Discarded computers, printers, copiers, mobiles… are we building e-mountains? How do we handle toxic tech trash? GEETA PADMANABHAN raises some serious questions
Citizens at Risk tells a chilling story about e-waste. Made by Silicon Valley Toxics Coalition, Chintan Environment and Action Group and Arjun Bhagat/IMAK, the short film details what happens when computers from “US, Malaysia” come to the bylanes of Delhi to “die”. In the middle of mountains of e-scrap, barefoot children, standing on a street of lead-coated broken glass, perform the last rites. Covered in toxic dust, they smash screens with hammers, while women tear apart electronic components, boil and wash them in acid with bare hands, for money-earning metals. Acid pools are everywhere. The commentator talks of toxic hydrogen chloride fumes.
An elegant word, but there's nothing refined about e-waste. We generate it when we casually throw out computers, monitors, TVs, printers, copiers, fax machines, phones, keyboards, mouses, mobiles, laptops, projectors, cameras, audio equipment, toys, games and household appliances — e-waste is anything with a main plug or battery.
A billion dollar industry
Breaking computers is a billion dollar industry. The Printed Circuit Board has minute amounts of gold, silver, copper, palladium, aluminium and platinum. On its flip-side, e-waste contains toxic chemicals zinc, lead, cadmium, mercury, hexavalent chromium, PVC and arsenic compounds. When the waste is burned, heavy metals are released. With water and acids, they seep into groundwater. The complex, informal system of recycling is peopled by rag pickers who know no techniques, have no protective gear.
“Our raddiwalas are smart guys,” says Prabhu Srinivasan, country manager, SIMS-Trishyiraya Recycling Solutions at MEPZ, Tambaram. “They'll pluck out the valuable parts such as aluminium in the condenser from your tube-light. The question is, where do the remnants go?” The garbage dump, of course. “Brominated flame-retardants (BFR) and poly vinyl chloride (PVC) in most mobiles and IT equipment are highly toxic,” says Arun Senthil Ram of Toxics Link. “When burnt, they release furans, dioxins and neuro toxins.”
The MAIT-GTZ e-Waste Assessment Study says we'll be creating 4.7 lakh tonnes of this special waste this year. Add to this 50,000 tonnes coming from abroad (“Not allowed,” says Prabhu) and those dumped in the name of charity/reuse from the West, you can visualise the e-mountains we build. What gives the issue urgency is the speed of discarding — e-gadgets get obsolete before you have completely unpacked them.

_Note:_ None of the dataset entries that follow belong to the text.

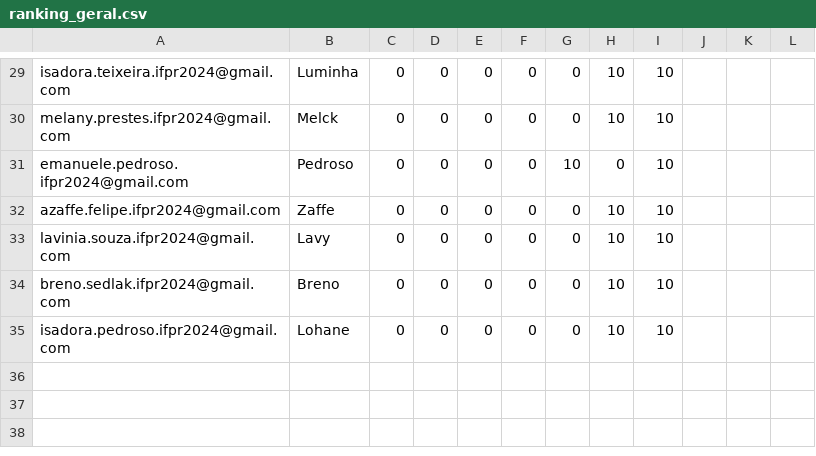
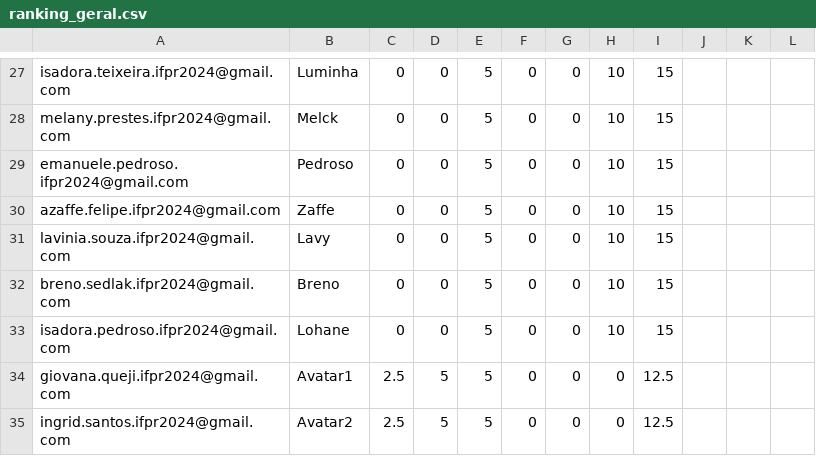
Before and after one commit to anapaulacostacurta-ifpr/desafio-suporte-ti, a CSV file: assets/ranking_geral.csv, drawn as a sheet; only a part is shown, gaps mark what is left out; addresses are those after the commit; the diff covers the shown part only; the diff names each change by its address in the sheet, - before the commit and + after, or states it on an @@ line.

```diff
--- a/assets/ranking_geral.csv
+++ b/assets/ranking_geral.csv
-E27:E33: 0
+E27:E33: 5
-I27:I33: 10
+I27:I33: 15
-G29: 10
+G29: 0
-H29: 0
+H29: 10
+row 34: giovana.queji.ifpr2024@gmail.com | Avatar1 | 2.5 | 5 | 5 | 0 | 0 | 0 | 12.5
+row 35: ingrid.santos.ifpr2024@gmail.com | Avatar2 | 2.5 | 5 | 5 | 0 | 0 | 0 | 12.5
```
Also changed, not shown: 2 removed rows and 32 edited cells elsewhere in this file, 1 other file.
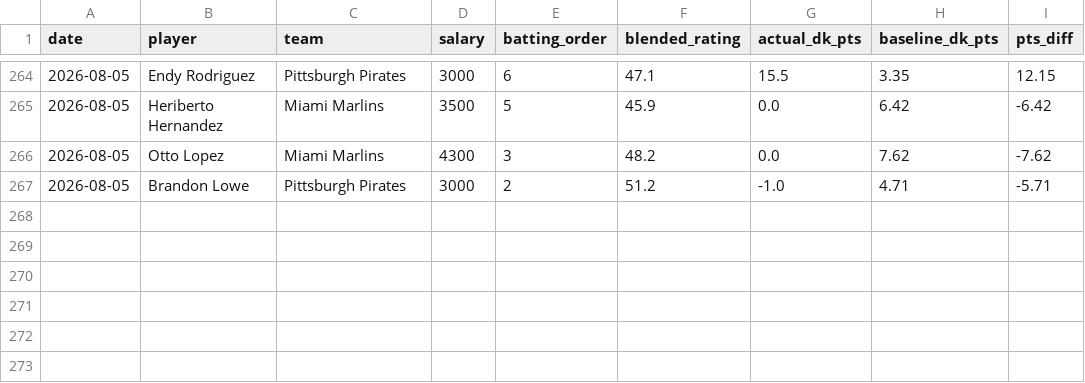
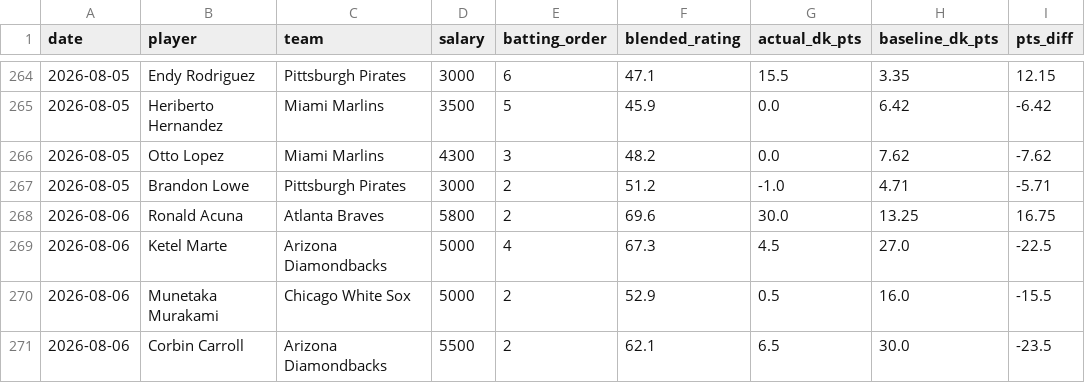
Before and after one commit to kklosowiak/MlbDFS, a CSV file: scratch/passive_tracker/signals/elite_platoon_log.csv, drawn as a sheet; only a part is shown, gaps mark what is left out.

```diff
--- a/scratch/passive_tracker/signals/elite_platoon_log.csv
+++ b/scratch/passive_tracker/signals/elite_platoon_log.csv
@@ -267 +267,5 @@ date,player,team,salary,batting_order,blended_rating,actual_dk_pts,baseline_dk_p
 2026-08-05,Brandon Lowe,Pittsburgh Pirates,3000,2,51.2,-1.0,4.71,-5.71
+2026-08-06,Ronald Acuna,Atlanta Braves,5800,2,69.6,30.0,13.25,16.75
+2026-08-06,Ketel Marte,Arizona Diamondbacks,5000,4,67.3,4.5,27.0,-22.5
+2026-08-06,Munetaka Murakami,Chicago White Sox,5000,2,52.9,0.5,16.0,-15.5
+2026-08-06,Corbin Carroll,Arizona Diamondbacks,5500,2,62.1,6.5,30.0,-23.5
```
Also changed, not shown: scratch/passive_tracker/signals/hot_msmi_log.csv, scratch/passive_tracker/signals/platoon_trap_log.csv, 13 other files.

Licensed first-stage companies such as SIMS say they strip and segregate through clean practices. Phosphorous is sucked out of cathode ray tubes and disposed of safely. Glass is smelted to be made into picture tubes again. “We spend $4 million for safety training with Dupont,” says Prabhu. “Workers are insured and undergo a medical check-up every six months.” He makes presentations at IT hubs, asking for discarded e-appliances, lead batteries, cells and CDs. Weekly collections are his business capital, but he sees this as an opportunity to educate people about e-waste hazards. “The white goods boom that drives the flooding of e-waste must be controlled now,” he says. The radiation incident in Delhi is a wake-up call, a classic case of e-waste (from scanners, x-ray and other machines) going to unauthorised, ill-informed recyclers.
The film recommends three solutions: The government shuts down the lethal, illegal, backyard industry, throwing thousands of self-employed out of work; manufacturers upgrade this industry making it safe and profitable under Extended Producer Responsibility; or take the ideal road to make goods less toxic. “All manufacturers charge you for disposal, the environmental cost,” says Prabhu. “Only one promises to plant a tree if you recycle their gadget.”
Residential associations could collect e-waste and call Prabhu. “We'll give you a green certificate for that,” he says, dangling a carrot.
Garbage/landfill mining can be a clean, profitable business, says Mehul Kamdar, who works in this field. “With a well-written set of laws and a properly thought-out policy, reprocessing entrepreneurs can keep the environment clean and generate employment.”
Tamil Nadu has drafted an e-waste policy, says Arun.
Household users, bulk IT users and manufacturers never question what happens to our deadly waste. Some are repaired. Others are dismantled and the parts cannibalised in weekly markets (try Pallavaram on Fridays). As we proudly switch on a slim new desktop, the air outside gets thick with harmful gases from the old one, the ground is drenched in leached toxins. They'll come back to us as carcinogenic air, water and food.
It’s energy efficient to rebuild old computers.
Recycling just a million cell phones would reduce greenhouse gas emissions.
Flat panel computer monitors/notebooks contain small amounts of mercury.
Cathode ray tubes in older TVs/computers have lead.